(Stored dataset items)
= = = =

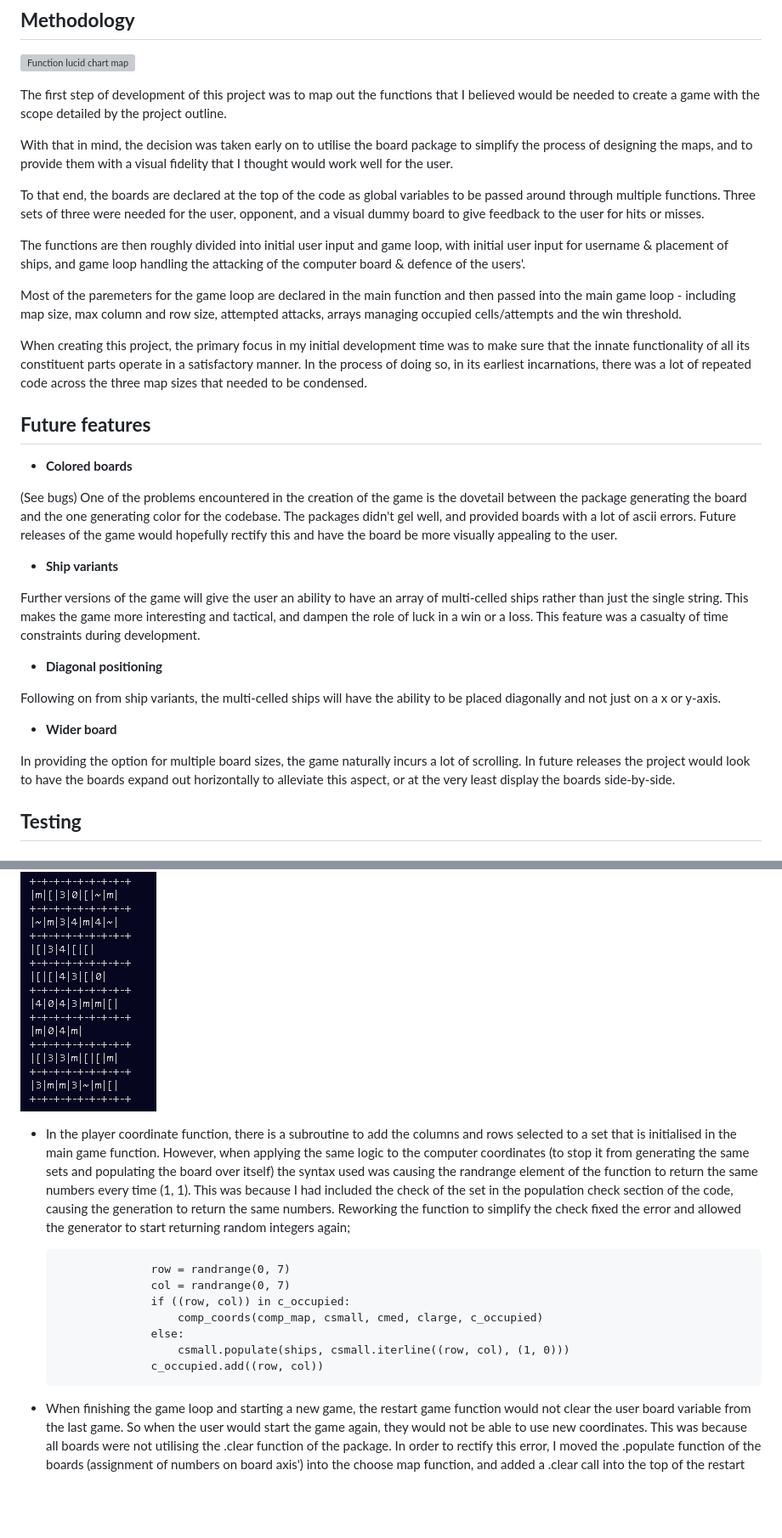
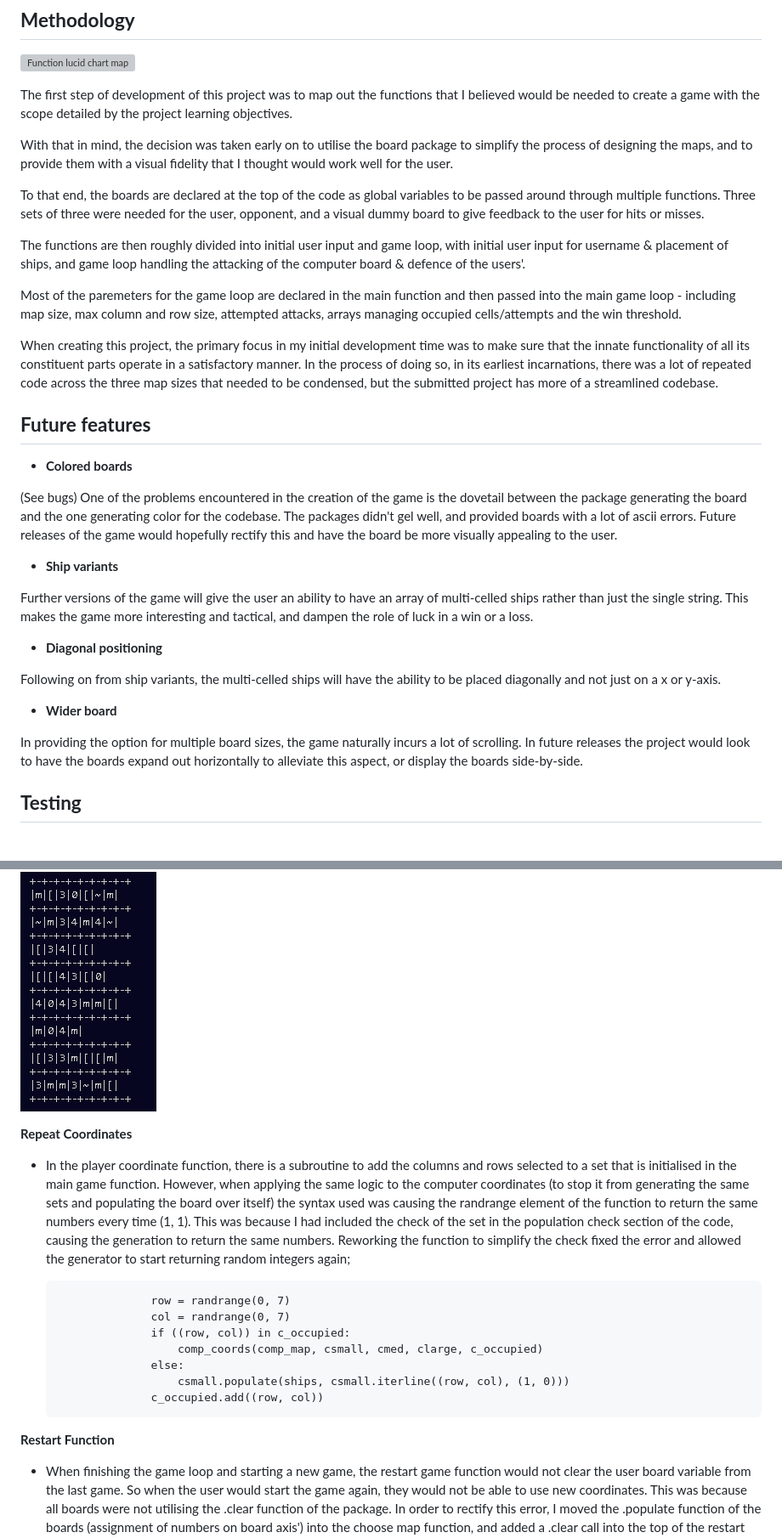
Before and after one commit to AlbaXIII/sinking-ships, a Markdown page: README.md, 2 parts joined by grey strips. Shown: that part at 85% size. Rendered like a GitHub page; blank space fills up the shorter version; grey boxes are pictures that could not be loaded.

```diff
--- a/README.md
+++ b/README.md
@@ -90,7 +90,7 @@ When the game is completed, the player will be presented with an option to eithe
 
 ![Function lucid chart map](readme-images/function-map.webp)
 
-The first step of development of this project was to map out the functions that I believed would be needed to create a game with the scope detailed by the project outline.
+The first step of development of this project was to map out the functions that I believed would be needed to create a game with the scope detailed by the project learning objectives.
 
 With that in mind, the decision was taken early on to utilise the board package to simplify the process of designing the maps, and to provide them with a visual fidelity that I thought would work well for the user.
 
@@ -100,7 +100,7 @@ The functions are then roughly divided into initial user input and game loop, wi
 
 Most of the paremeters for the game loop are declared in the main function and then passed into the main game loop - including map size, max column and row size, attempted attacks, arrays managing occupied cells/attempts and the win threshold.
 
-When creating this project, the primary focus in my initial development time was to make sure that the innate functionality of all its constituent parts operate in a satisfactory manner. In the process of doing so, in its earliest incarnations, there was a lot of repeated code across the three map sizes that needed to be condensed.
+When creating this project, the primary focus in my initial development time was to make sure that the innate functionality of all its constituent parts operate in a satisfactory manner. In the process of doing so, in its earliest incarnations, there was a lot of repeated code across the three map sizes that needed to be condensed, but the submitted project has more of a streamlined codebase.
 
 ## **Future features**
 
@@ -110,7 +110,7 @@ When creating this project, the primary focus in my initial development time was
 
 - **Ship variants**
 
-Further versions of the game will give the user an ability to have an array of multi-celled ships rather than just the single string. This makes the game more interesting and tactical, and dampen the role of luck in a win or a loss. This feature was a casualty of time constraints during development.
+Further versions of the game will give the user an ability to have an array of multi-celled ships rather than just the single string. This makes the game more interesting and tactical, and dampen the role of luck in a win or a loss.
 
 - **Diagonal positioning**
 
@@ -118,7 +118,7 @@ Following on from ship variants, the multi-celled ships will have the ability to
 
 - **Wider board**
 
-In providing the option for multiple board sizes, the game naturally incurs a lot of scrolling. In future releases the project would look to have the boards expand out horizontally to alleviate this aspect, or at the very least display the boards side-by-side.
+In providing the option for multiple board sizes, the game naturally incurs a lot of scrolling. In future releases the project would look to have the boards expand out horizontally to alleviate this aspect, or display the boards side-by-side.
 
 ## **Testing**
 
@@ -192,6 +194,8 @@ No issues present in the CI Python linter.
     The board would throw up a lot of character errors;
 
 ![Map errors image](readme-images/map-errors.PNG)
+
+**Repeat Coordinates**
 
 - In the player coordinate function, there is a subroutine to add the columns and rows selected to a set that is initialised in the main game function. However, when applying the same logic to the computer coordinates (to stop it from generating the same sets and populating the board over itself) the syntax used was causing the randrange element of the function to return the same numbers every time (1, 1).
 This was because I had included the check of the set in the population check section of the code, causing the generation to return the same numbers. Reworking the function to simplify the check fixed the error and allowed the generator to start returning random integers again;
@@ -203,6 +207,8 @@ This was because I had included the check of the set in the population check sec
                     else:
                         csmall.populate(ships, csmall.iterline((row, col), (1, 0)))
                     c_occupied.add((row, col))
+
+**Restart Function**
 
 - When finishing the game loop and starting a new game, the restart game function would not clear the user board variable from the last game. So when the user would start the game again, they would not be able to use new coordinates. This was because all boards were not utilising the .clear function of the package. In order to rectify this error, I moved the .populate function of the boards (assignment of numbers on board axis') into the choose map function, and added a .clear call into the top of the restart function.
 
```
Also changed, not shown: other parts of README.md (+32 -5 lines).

= = = =

From the first line to the last, output the records exactly without pictures.

Before and after one commit to AlbaXIII/sinking-ships, a Markdown page: README.md, 2 parts joined by grey strips. Shown: that part at 85% size. Rendered like a GitHub page; blank space fills up the shorter version; grey boxes are pictures that could not be loaded.

```diff
--- a/README.md
+++ b/README.md
@@ -90,7 +90,7 @@ When the game is completed, the player will be presented with an option to eithe
 
 ![Function lucid chart map](readme-images/function-map.webp)
 
-The first step of development of this project was to map out the functions that I believed would be needed to create a game with the scope detailed by the project outline.
+The first step of development of this project was to map out the functions that I believed would be needed to create a game with the scope detailed by the project learning objectives.
 
 With that in mind, the decision was taken early on to utilise the board package to simplify the process of designing the maps, and to provide them with a visual fidelity that I thought would work well for the user.
 
@@ -100,7 +100,7 @@ The functions are then roughly divided into initial user input and game loop, wi
 
 Most of the paremeters for the game loop are declared in the main function and then passed into the main game loop - including map size, max column and row size, attempted attacks, arrays managing occupied cells/attempts and the win threshold.
 
-When creating this project, the primary focus in my initial development time was to make sure that the innate functionality of all its constituent parts operate in a satisfactory manner. In the process of doing so, in its earliest incarnations, there was a lot of repeated code across the three map sizes that needed to be condensed.
+When creating this project, the primary focus in my initial development time was to make sure that the innate functionality of all its constituent parts operate in a satisfactory manner. In the process of doing so, in its earliest incarnations, there was a lot of repeated code across the three map sizes that needed to be condensed, but the submitted project has more of a streamlined codebase.
 
 ## **Future features**
 
@@ -110,7 +110,7 @@ When creating this project, the primary focus in my initial development time was
 
 - **Ship variants**
 
-Further versions of the game will give the user an ability to have an array of multi-celled ships rather than just the single string. This makes the game more interesting and tactical, and dampen the role of luck in a win or a loss. This feature was a casualty of time constraints during development.
+Further versions of the game will give the user an ability to have an array of multi-celled ships rather than just the single string. This makes the game more interesting and tactical, and dampen the role of luck in a win or a loss.
 
 - **Diagonal positioning**
 
@@ -118,7 +118,7 @@ Following on from ship variants, the multi-celled ships will have the ability to
 
 - **Wider board**
 
-In providing the option for multiple board sizes, the game naturally incurs a lot of scrolling. In future releases the project would look to have the boards expand out horizontally to alleviate this aspect, or at the very least display the boards side-by-side.
+In providing the option for multiple board sizes, the game naturally incurs a lot of scrolling. In future releases the project would look to have the boards expand out horizontally to alleviate this aspect, or display the boards side-by-side.
 
 ## **Testing**
 
@@ -192,6 +194,8 @@ No issues present in the CI Python linter.
     The board would throw up a lot of character errors;
 
 ![Map errors image](readme-images/map-errors.PNG)
+
+**Repeat Coordinates**
 
 - In the player coordinate function, there is a subroutine to add the columns and rows selected to a set that is initialised in the main game function. However, when applying the same logic to the computer coordinates (to stop it from generating the same sets and populating the board over itself) the syntax used was causing the randrange element of the function to return the same numbers every time (1, 1).
 This was because I had included the check of the set in the population check section of the code, causing the generation to return the same numbers. Reworking the function to simplify the check fixed the error and allowed the generator to start returning random integers again;
@@ -203,6 +207,8 @@ This was because I had included the check of the set in the population check sec
                     else:
                         csmall.populate(ships, csmall.iterline((row, col), (1, 0)))
                     c_occupied.add((row, col))
+
+**Restart Function**
 
 - When finishing the game loop and starting a new game, the restart game function would not clear the user board variable from the last game. So when the user would start the game again, they would not be able to use new coordinates. This was because all boards were not utilising the .clear function of the package. In order to rectify this error, I moved the .populate function of the boards (assignment of numbers on board axis') into the choose map function, and added a .clear call into the top of the restart function.
 
```
Also changed, not shown: other parts of README.md (+32 -5 lines).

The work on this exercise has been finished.